**ENTRIES SUPPLIED**:
====================
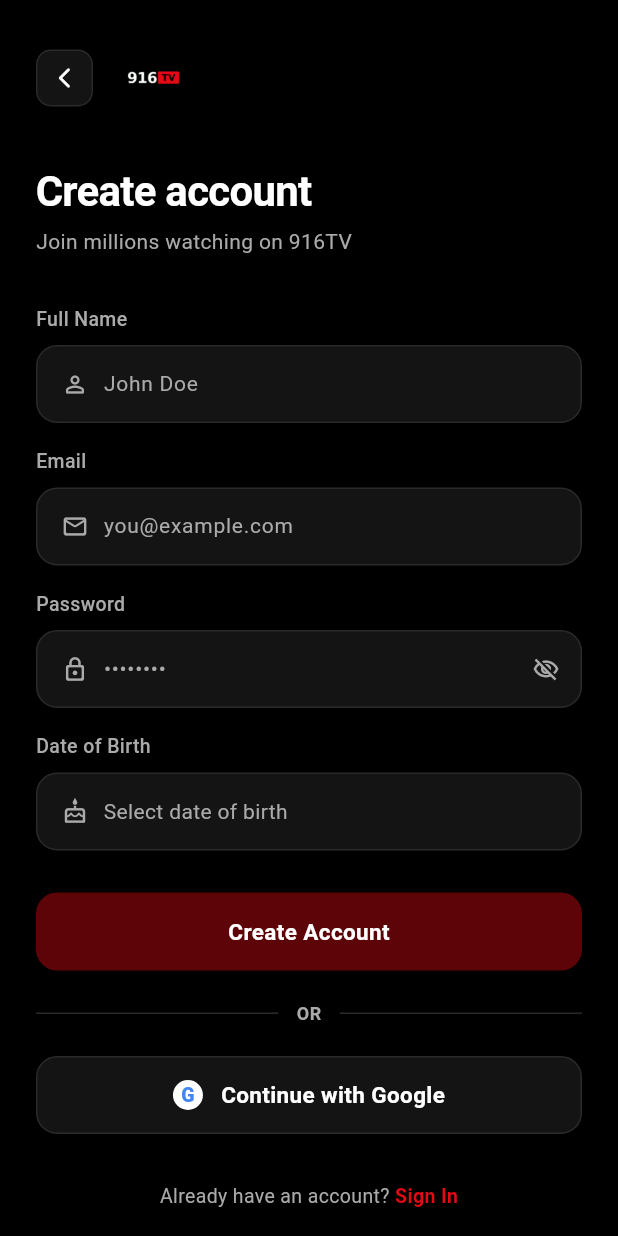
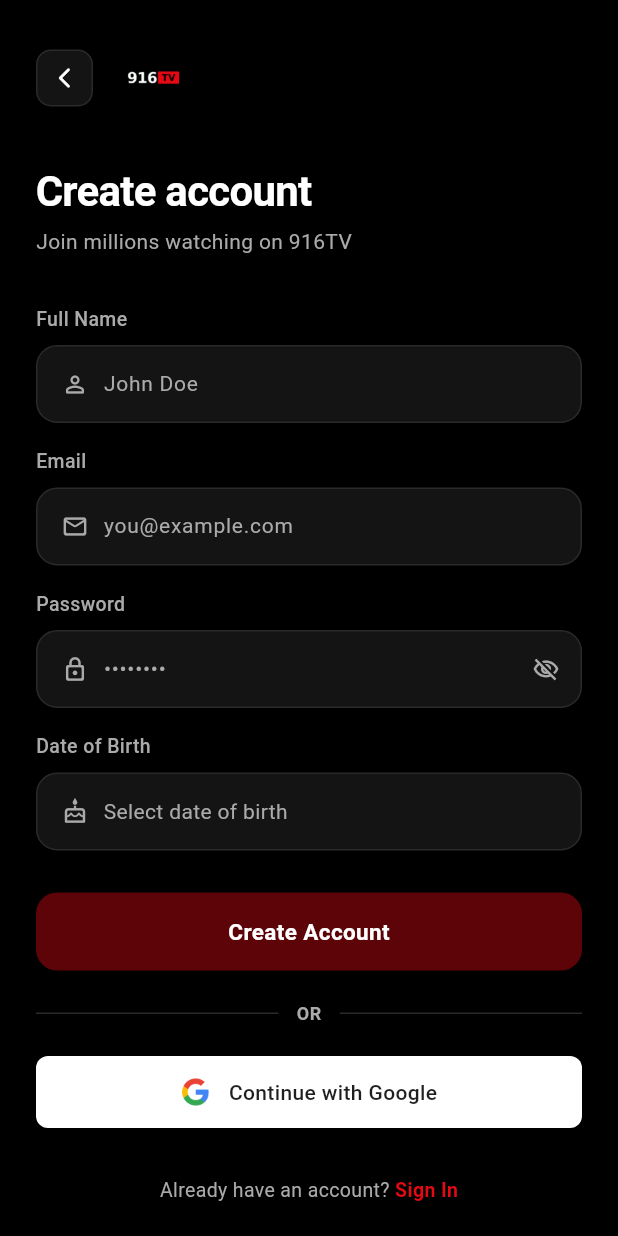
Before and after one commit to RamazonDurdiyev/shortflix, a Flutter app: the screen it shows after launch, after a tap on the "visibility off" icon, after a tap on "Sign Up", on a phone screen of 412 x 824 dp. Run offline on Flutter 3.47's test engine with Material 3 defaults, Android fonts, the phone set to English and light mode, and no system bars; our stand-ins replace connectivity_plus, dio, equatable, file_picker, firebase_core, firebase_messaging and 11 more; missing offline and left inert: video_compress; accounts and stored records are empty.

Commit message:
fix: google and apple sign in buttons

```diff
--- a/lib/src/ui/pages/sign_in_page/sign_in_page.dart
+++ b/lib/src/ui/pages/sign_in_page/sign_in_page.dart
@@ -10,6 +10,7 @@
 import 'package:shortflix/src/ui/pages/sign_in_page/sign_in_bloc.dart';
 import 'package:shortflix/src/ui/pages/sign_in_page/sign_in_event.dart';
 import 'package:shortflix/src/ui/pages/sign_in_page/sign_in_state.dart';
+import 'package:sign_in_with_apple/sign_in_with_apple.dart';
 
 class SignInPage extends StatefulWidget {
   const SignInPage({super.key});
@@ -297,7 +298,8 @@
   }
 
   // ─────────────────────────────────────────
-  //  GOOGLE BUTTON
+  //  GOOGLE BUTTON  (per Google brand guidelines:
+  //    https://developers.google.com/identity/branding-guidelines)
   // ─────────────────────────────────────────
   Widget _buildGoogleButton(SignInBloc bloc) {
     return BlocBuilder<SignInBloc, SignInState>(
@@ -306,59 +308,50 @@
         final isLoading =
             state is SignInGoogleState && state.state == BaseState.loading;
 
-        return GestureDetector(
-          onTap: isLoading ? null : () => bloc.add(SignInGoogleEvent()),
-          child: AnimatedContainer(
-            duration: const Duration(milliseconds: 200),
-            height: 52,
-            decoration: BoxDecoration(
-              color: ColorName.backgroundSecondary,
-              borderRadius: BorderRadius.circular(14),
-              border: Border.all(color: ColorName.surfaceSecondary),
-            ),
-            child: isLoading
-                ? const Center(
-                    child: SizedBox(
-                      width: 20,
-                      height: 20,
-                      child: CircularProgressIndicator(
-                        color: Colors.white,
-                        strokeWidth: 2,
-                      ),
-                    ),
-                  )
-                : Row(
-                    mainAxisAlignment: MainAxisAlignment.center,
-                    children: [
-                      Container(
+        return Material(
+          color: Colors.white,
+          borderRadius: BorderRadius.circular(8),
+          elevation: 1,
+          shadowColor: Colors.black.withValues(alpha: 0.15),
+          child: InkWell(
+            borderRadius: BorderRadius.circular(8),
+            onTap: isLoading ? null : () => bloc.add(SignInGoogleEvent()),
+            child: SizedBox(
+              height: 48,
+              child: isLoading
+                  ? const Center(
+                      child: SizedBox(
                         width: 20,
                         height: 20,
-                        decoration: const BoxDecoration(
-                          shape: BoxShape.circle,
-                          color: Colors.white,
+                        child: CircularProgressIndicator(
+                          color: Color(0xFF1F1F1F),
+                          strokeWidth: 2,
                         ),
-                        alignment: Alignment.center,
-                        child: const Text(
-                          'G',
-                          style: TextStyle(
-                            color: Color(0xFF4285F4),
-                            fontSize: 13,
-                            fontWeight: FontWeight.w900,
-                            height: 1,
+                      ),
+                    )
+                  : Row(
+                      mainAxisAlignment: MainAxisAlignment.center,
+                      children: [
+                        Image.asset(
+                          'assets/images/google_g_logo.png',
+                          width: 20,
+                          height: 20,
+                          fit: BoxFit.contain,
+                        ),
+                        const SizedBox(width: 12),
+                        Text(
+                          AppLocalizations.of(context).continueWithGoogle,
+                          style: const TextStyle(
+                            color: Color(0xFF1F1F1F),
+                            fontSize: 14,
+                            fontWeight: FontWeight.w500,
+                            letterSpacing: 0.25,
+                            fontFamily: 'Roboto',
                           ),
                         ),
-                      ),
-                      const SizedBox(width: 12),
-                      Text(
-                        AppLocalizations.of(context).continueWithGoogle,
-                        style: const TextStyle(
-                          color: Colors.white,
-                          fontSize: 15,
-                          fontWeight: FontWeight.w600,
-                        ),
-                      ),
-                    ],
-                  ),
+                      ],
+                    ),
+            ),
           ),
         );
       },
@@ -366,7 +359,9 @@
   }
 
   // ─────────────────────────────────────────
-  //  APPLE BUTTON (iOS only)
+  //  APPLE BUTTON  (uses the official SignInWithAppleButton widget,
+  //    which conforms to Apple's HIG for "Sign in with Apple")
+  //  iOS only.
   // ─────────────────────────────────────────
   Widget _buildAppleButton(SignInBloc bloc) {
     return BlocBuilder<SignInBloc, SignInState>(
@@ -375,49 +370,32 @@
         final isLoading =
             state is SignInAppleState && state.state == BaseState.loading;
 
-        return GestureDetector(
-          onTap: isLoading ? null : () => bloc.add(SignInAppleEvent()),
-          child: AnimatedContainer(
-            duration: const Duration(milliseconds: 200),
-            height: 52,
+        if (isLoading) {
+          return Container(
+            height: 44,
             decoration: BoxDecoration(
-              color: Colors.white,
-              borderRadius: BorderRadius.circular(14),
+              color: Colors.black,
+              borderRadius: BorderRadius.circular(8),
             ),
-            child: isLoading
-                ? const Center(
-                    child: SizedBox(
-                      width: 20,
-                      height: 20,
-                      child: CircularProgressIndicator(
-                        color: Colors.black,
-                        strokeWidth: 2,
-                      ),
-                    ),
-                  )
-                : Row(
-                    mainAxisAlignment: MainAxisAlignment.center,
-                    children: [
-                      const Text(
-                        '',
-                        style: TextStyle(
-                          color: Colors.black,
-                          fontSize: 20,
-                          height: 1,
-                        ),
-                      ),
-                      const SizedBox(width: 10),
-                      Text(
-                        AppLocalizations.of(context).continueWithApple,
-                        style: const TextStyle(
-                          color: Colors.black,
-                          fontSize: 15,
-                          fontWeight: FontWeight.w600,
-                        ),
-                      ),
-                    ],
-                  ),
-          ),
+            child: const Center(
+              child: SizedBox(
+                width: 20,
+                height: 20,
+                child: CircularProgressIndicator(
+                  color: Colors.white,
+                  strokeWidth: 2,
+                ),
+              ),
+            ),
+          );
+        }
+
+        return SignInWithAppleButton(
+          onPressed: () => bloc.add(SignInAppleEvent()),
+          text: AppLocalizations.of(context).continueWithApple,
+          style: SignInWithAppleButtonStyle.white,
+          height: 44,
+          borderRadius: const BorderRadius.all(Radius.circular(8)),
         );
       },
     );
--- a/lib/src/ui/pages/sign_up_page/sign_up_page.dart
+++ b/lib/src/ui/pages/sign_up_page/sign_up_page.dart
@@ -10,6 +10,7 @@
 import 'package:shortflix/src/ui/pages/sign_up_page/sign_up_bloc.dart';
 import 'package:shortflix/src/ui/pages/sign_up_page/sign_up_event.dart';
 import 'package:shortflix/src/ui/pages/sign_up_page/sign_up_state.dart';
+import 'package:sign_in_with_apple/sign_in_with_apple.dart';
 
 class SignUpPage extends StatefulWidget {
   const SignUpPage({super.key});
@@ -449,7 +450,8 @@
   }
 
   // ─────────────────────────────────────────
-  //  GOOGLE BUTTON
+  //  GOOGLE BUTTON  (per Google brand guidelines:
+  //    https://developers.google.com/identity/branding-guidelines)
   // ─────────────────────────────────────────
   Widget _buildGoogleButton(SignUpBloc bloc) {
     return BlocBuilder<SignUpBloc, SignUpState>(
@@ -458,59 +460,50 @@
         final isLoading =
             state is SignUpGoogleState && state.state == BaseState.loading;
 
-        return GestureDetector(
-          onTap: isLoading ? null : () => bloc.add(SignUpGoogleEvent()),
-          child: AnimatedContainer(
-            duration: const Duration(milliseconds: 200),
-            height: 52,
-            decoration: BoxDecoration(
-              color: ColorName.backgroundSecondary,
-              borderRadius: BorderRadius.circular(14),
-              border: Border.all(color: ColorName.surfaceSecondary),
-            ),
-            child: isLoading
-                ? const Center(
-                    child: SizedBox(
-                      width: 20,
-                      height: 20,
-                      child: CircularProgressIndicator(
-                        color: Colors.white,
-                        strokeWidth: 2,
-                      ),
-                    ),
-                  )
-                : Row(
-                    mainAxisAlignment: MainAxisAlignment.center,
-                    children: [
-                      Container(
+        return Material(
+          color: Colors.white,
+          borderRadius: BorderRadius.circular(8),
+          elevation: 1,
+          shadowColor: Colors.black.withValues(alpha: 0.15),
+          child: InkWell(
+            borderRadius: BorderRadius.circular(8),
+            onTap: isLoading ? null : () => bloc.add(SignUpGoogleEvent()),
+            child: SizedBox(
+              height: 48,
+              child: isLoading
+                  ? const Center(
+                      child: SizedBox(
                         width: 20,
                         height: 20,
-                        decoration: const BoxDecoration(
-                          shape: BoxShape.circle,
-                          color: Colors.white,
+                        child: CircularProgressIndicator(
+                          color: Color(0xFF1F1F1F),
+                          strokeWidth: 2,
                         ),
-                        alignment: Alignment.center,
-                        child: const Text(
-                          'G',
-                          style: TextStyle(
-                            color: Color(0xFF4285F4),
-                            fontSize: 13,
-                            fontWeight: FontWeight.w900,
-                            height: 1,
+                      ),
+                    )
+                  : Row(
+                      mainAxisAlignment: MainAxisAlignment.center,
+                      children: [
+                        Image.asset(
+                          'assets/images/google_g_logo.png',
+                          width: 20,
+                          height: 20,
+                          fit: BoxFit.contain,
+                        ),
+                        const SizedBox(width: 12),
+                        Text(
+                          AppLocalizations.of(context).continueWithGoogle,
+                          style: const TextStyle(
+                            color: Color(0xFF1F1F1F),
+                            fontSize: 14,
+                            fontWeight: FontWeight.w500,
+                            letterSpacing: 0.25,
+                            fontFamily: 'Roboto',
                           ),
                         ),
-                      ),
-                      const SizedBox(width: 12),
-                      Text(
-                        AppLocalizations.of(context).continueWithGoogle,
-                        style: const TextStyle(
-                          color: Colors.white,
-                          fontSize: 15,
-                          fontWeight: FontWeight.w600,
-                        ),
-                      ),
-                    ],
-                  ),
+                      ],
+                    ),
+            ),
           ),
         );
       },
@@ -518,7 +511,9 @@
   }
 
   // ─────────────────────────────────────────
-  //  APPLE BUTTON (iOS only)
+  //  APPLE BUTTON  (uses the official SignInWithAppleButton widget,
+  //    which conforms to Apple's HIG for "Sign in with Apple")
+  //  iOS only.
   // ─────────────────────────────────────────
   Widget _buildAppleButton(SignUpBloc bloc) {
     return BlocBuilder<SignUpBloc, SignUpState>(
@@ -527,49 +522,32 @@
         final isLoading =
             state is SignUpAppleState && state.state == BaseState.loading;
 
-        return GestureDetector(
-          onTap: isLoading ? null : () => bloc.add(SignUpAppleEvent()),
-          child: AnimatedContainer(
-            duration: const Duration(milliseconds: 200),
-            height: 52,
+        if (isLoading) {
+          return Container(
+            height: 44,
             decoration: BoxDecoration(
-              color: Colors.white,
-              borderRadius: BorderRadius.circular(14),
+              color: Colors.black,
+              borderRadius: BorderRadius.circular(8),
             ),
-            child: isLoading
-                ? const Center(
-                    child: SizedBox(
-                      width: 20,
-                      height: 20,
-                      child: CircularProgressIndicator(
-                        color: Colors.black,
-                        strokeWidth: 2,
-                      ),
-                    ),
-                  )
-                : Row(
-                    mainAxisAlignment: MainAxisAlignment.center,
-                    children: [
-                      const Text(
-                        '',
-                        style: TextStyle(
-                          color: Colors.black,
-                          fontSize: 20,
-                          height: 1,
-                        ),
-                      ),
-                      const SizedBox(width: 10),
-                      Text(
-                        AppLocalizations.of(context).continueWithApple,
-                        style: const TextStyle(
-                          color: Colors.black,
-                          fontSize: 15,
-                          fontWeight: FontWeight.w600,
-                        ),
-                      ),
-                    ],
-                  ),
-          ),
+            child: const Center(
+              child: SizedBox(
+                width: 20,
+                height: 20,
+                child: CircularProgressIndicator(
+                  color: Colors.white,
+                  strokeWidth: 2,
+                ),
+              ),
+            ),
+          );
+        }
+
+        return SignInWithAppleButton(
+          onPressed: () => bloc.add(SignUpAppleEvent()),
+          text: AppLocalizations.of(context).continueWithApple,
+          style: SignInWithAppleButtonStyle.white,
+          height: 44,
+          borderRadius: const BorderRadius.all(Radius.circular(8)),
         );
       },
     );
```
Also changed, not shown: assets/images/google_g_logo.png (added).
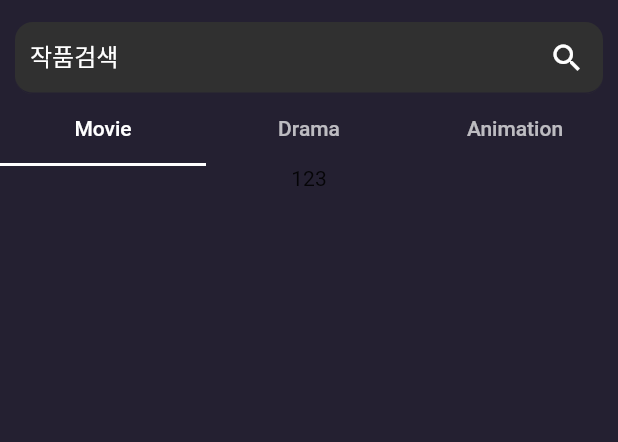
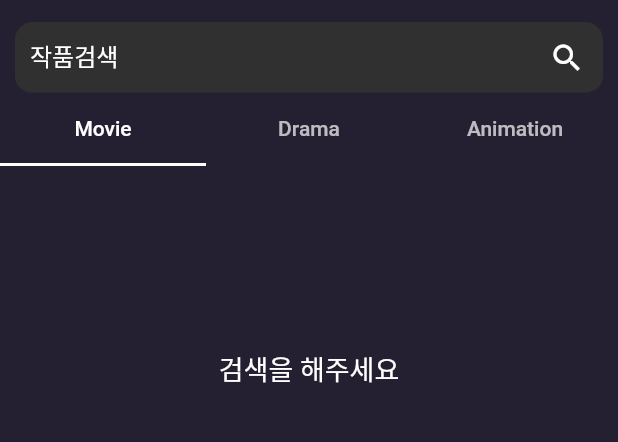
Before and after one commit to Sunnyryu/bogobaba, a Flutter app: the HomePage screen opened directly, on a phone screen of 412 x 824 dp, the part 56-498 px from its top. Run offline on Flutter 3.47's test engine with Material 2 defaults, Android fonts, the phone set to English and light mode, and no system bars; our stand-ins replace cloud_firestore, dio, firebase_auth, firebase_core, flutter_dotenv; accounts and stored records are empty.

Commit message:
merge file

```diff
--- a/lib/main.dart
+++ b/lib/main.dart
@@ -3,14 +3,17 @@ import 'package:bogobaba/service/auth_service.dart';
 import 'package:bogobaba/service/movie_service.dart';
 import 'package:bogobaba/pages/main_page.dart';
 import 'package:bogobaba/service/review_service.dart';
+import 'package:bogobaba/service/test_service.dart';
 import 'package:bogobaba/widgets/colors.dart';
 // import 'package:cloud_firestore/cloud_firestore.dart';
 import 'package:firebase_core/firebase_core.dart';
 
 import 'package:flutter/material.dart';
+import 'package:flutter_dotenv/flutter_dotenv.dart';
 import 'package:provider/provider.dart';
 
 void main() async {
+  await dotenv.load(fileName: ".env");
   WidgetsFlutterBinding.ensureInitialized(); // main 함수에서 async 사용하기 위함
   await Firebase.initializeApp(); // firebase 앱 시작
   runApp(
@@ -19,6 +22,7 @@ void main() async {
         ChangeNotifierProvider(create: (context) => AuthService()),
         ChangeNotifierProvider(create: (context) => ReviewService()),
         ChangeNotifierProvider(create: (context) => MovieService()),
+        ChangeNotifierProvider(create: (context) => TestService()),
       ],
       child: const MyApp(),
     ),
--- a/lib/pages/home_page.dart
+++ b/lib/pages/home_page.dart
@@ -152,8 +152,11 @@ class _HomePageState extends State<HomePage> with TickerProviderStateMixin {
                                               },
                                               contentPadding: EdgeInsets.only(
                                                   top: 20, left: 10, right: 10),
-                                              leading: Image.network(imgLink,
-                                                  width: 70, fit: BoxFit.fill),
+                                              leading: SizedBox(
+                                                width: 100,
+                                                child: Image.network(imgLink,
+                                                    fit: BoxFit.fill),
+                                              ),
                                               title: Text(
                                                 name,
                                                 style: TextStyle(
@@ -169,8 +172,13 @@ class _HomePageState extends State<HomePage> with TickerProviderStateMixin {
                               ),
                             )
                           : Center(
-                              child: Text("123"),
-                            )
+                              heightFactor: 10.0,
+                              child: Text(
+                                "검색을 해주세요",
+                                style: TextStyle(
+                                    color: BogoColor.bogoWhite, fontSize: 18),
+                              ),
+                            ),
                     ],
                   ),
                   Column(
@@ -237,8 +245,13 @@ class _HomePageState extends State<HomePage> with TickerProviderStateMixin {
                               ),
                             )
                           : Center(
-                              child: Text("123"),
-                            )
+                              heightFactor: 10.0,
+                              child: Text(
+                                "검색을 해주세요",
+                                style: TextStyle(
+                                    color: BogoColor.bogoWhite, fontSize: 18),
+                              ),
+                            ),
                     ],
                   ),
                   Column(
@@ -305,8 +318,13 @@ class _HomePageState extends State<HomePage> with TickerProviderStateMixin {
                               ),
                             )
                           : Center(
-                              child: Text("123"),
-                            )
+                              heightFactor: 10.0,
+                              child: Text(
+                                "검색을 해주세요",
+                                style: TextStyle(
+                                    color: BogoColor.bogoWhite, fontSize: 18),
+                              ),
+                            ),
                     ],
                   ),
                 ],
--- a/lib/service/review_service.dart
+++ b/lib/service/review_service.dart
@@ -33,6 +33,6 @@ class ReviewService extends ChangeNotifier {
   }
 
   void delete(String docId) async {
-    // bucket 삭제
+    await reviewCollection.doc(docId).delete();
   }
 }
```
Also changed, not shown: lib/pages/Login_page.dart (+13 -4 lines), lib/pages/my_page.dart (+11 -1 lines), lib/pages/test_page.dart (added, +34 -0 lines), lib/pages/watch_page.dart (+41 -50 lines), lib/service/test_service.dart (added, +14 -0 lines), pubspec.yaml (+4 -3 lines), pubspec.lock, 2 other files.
====================
**ACTIVITY**: Scan the material for "HomePage" and copy the lines that hold it.

**EXERCISE SOLUTION**:
Before and after one commit to Sunnyryu/bogobaba, a Flutter app: the HomePage screen opened directly, on a phone screen of 412 x 824 dp, the part 56-498 px from its top. Run offline on Flutter 3.47's test engine with Material 2 defaults, Android fonts, the phone set to English and light mode, and no system bars; our stand-ins replace cloud_firestore, dio, firebase_auth, firebase_core, flutter_dotenv; accounts and stored records are empty.
@@ -152,8 +152,11 @@ class _HomePageState extends State<HomePage> with TickerProviderStateMixin {
@@ -169,8 +172,13 @@ class _HomePageState extends State<HomePage> with TickerProviderStateMixin {
@@ -237,8 +245,13 @@ class _HomePageState extends State<HomePage> with TickerProviderStateMixin {
@@ -305,8 +318,13 @@ class _HomePageState extends State<HomePage> with TickerProviderStateMixin {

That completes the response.